Brief: Only lines containing the string "seaweed" belong in the answer; copy all of them from the entries.

Records provided:
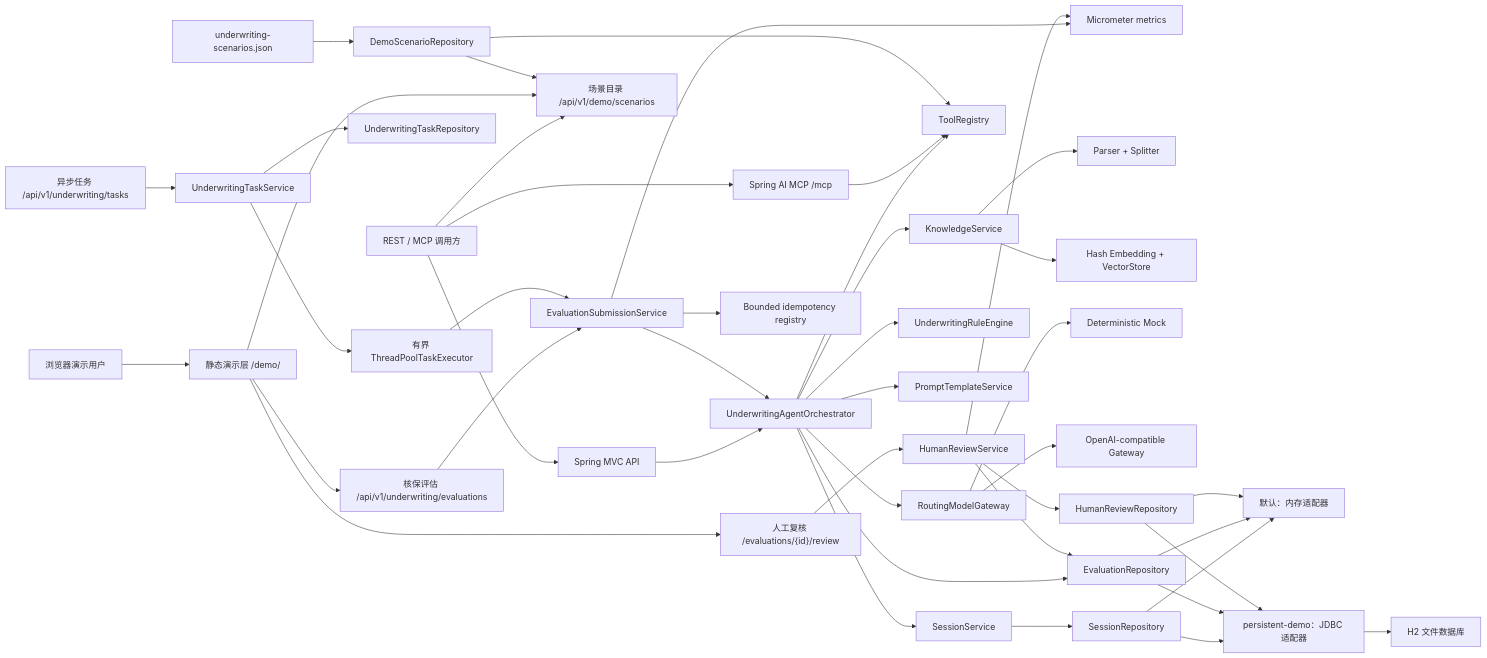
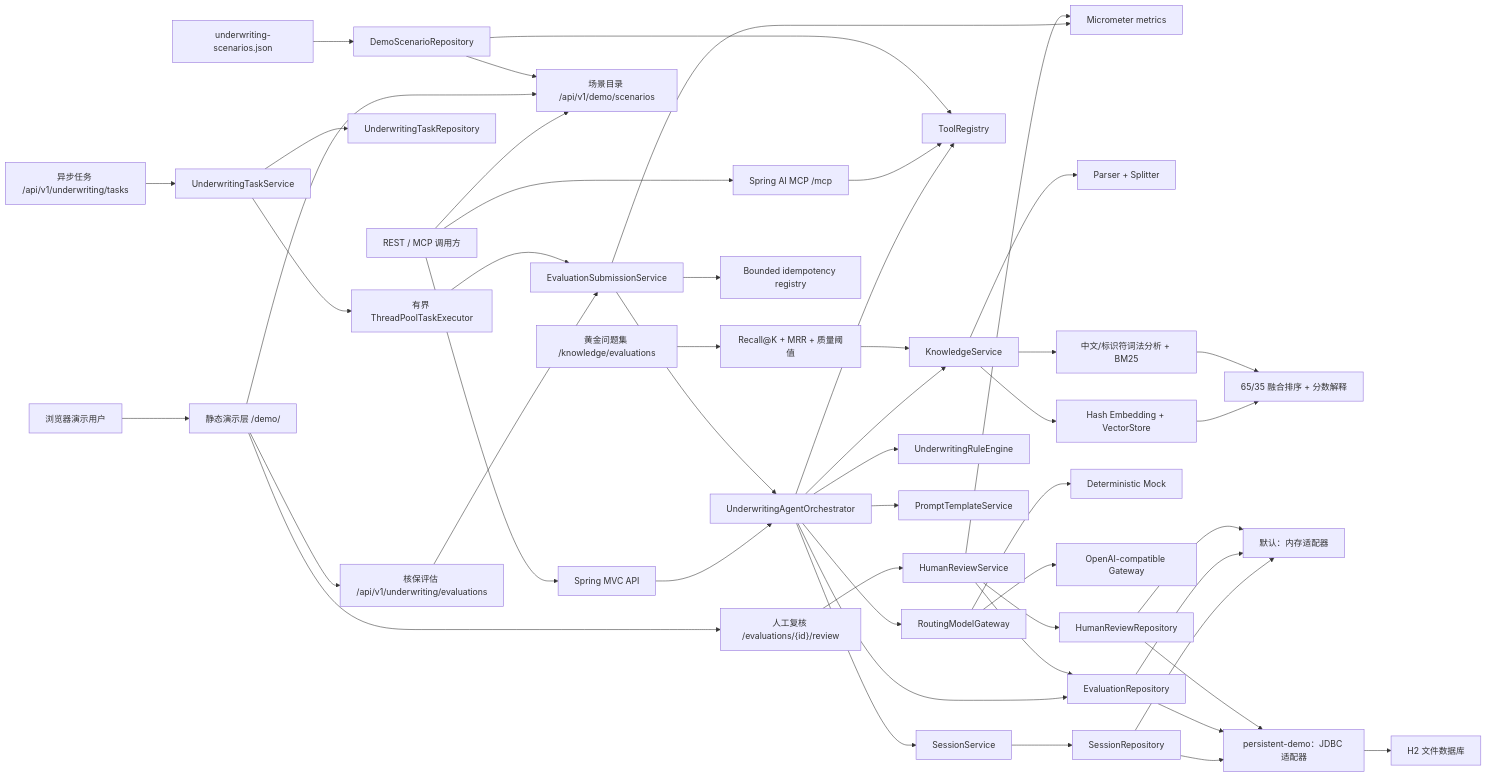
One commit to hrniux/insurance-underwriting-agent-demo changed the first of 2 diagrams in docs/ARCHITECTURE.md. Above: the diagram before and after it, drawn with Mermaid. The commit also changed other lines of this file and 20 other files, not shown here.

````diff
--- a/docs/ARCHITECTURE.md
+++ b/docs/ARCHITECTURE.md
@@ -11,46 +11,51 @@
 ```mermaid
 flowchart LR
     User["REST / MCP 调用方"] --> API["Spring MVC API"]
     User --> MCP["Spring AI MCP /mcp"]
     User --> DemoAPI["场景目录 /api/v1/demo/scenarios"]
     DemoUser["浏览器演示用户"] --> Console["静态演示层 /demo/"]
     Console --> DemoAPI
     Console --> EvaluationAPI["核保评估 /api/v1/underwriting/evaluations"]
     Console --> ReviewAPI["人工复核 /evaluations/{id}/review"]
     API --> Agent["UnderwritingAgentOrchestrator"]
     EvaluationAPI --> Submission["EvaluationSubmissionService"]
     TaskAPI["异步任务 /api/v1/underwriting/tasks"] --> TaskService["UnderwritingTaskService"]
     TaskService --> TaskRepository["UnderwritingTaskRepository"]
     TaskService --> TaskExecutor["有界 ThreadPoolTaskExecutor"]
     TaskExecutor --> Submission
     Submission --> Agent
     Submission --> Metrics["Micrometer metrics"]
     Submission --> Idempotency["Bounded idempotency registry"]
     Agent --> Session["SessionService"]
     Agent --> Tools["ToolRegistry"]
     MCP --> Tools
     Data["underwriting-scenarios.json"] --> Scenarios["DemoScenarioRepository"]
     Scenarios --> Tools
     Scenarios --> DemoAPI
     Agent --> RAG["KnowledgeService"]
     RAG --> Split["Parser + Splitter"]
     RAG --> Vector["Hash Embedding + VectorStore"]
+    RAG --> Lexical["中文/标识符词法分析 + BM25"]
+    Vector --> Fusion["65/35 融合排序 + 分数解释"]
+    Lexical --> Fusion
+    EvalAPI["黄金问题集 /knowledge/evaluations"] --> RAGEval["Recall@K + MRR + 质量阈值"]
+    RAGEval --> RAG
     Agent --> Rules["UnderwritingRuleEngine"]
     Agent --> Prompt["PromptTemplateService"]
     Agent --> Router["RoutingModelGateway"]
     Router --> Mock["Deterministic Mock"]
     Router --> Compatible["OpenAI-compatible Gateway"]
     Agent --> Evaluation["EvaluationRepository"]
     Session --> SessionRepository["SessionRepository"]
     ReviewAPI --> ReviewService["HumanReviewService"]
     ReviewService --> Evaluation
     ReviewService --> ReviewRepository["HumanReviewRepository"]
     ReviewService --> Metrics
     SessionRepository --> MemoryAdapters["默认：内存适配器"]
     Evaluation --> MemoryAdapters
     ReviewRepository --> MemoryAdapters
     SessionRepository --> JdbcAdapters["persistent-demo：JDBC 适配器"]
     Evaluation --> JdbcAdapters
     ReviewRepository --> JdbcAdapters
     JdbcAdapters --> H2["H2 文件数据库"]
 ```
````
==
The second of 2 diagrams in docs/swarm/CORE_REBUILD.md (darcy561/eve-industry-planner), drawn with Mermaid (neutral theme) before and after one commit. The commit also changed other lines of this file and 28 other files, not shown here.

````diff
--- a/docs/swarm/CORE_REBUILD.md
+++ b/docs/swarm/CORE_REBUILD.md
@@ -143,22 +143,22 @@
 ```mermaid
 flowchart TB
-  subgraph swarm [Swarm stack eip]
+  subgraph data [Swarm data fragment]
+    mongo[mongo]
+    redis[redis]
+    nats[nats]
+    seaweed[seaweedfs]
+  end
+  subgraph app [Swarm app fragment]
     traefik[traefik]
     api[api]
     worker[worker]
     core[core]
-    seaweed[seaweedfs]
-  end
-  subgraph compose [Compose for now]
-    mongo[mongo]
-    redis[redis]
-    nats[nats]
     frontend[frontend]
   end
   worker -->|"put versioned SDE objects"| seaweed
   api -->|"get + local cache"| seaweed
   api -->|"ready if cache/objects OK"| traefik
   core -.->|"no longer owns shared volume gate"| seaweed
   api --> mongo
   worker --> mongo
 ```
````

Written response:
+    seaweed[seaweedfs]
-    seaweed[seaweedfs]
   worker -->|"put versioned SDE objects"| seaweed
   api -->|"get + local cache"| seaweed
   core -.->|"no longer owns shared volume gate"| seaweed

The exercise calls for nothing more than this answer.